King Frederick II (aka "Frederick the Great") of Prussia is engaged in a major battle against the Austrian army at Kunersdorf, and things aren't going well. The Austrians are inflicting major casualties, and his army is beginning to crumble. Defeat seems inevitable when a combination of events gives him hope that he may pull victory from the jaws of defeat after all.
Did You Know?
The filming of the movie started in 1940, still during the Hitler-Stalin-contract. After Germany attacked the Soviet Union in June 1941 the portrayal of the Russian army was reworked and the scene had to be reworked to make them more negative.
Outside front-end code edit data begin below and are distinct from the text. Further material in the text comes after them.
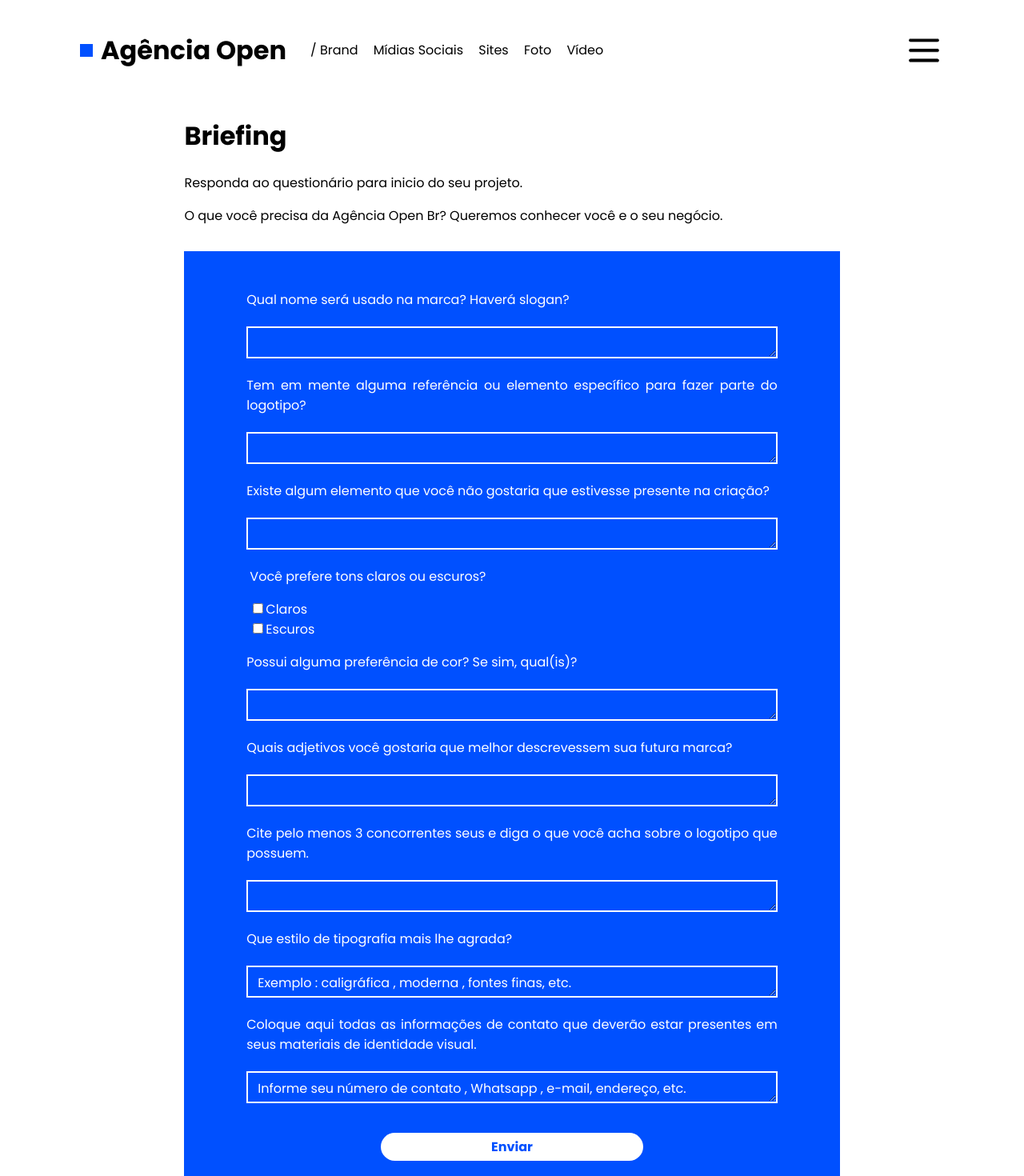
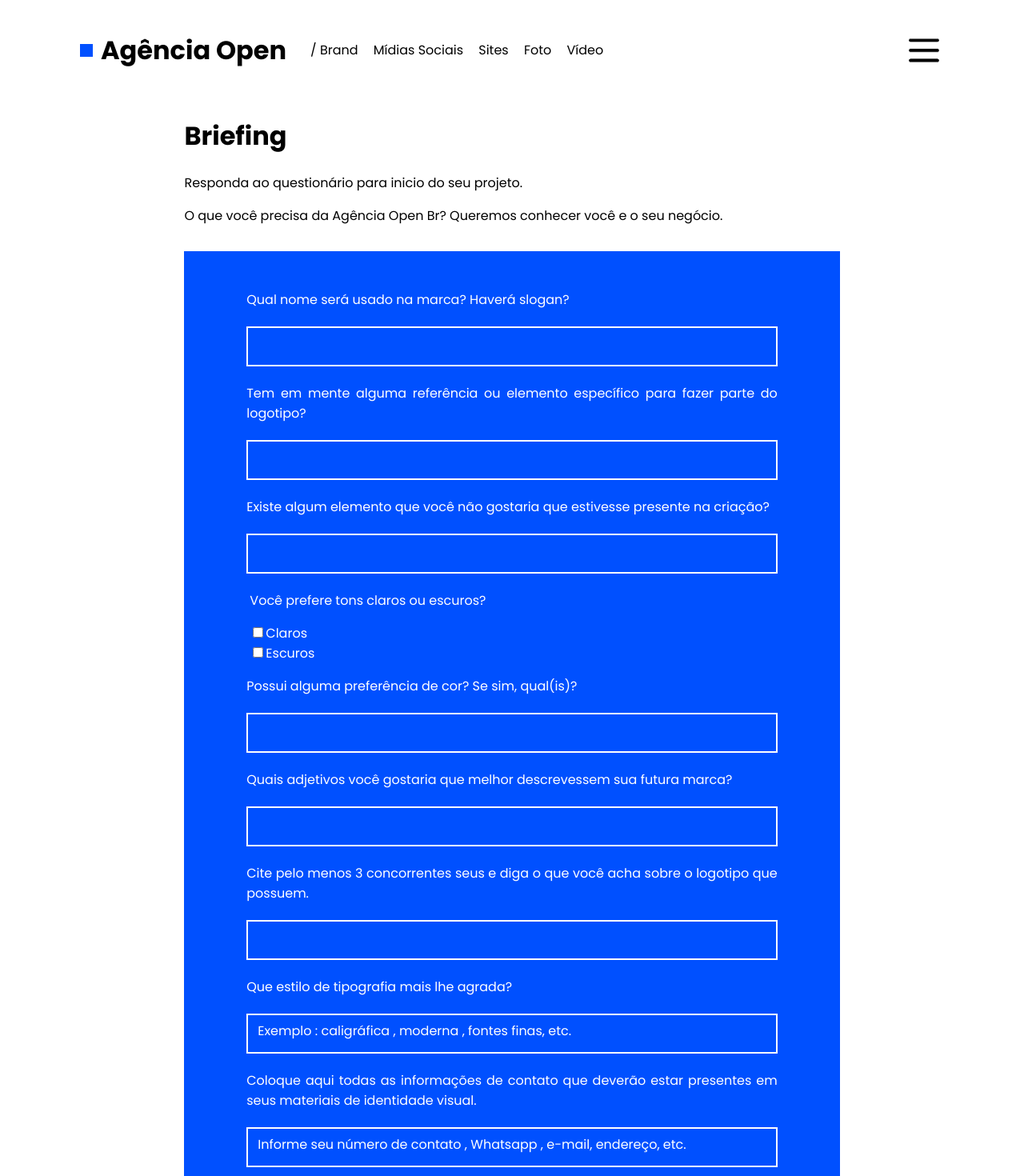
Before and after one commit to agenciaopenbr/AgenciaOpenWebsite, a Next.js app: page /briefing in a window 1280 px wide. Shown: the top 1470 px of the page at 80% size. Built offline with nearby package versions, Linux system fonts and the light colour scheme.

Commit message:
logo ajustada e resize dos textAreas tambem

```diff
--- a/pages/briefing/index.js
+++ b/pages/briefing/index.js
@@ -64,12 +64,12 @@ export default function Briefing() {
 
           <div className="form-briefing">
             <label htmlFor="tipografia">Que estilo de tipografia mais lhe agrada?</label>
-            <textarea required name="Que estilo de tipografia mais lhe agrada?" placeholder="Exemplo : caligráfica , moderna , fontes finas, etc. " className="place-text areaBriefing" id="tipografia"></textarea>
+            <textarea required name="Que estilo de tipografia mais lhe agrada?" placeholder="Exemplo : caligráfica , moderna , fontes finas, etc. " className="place-text areaBriefing tipografia"></textarea>
           </div>
 
           <div className="form-briefing">
             <label htmlFor="tipografia">Coloque aqui todas as informações de contato que deverão estar presentes em seus materiais de identidade visual.</label>
-            <textarea required name="Coloque aqui todas as informações de contato que deverão estar presentes em seus materiais de identidade visual." placeholder="Informe seu número de contato , Whatsapp , e-mail, endereço, etc. " className="place-text areaBriefing" id="tipografia"></textarea>
+            <textarea required name="Coloque aqui todas as informações de contato que deverão estar presentes em seus materiais de identidade visual." placeholder="Informe seu número de contato , Whatsapp , e-mail, endereço, etc. " className="place-text areaBriefing tipografia"></textarea>
           </div>
 
           <input type="submit" value="Enviar" className="submit submit-briefing" />
--- a/styles/Home.module.css
+++ b/styles/Home.module.css
@@ -15,6 +15,10 @@
   justify-items: center;
   max-width: 60%;
   z-index: 10;
+}
+
+.divLogo{
+  background-color: #F4ECE6;
 }
 
 .content{
--- a/styles/globals.css
+++ b/styles/globals.css
@@ -213,6 +213,11 @@ form{
   width: 90%;
 }
 
+.tipografia::-webkit-scrollbar{
+  display:none;
+  visibility: hidden;
+}
+
 .place-text{
   width: 90%;
   background-color: #0050ff;
@@ -226,7 +231,8 @@ form{
 }
 
 .areaBriefing{
-  height:40px !important;
+  resize: none;
+  height: 50px !important;
 }
 
 .container-form-briefing{
```
Also changed, not shown: pages/index.js (+2 -0 lines).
Especially the character of Sachar Tchernyshov was changed to more negative cliches, being portrayed as a greedy but simple-minded Russian while the actual Tchernyshov was the leader of a corp with 15000 men, which Czar Peter III of Russia gave to the Prussian King. See more
In the letter to Count von Finckenstein the king wrote that at the battle of Kunersdorf he had 48000 men and had less than 3000 men left. Eventhrought those are actual words from his letter to Finckenstein, Prussia actually had 49900 men at the beginning and lost 6000 men by death (including the injured men there were 19000 men lost). See more
King Frederick II
Yes, I have the gout. But not in my head.
The opening credits are shown below the monogram of Fredericus Rex. See more
Referenced in Das Leben geht weiter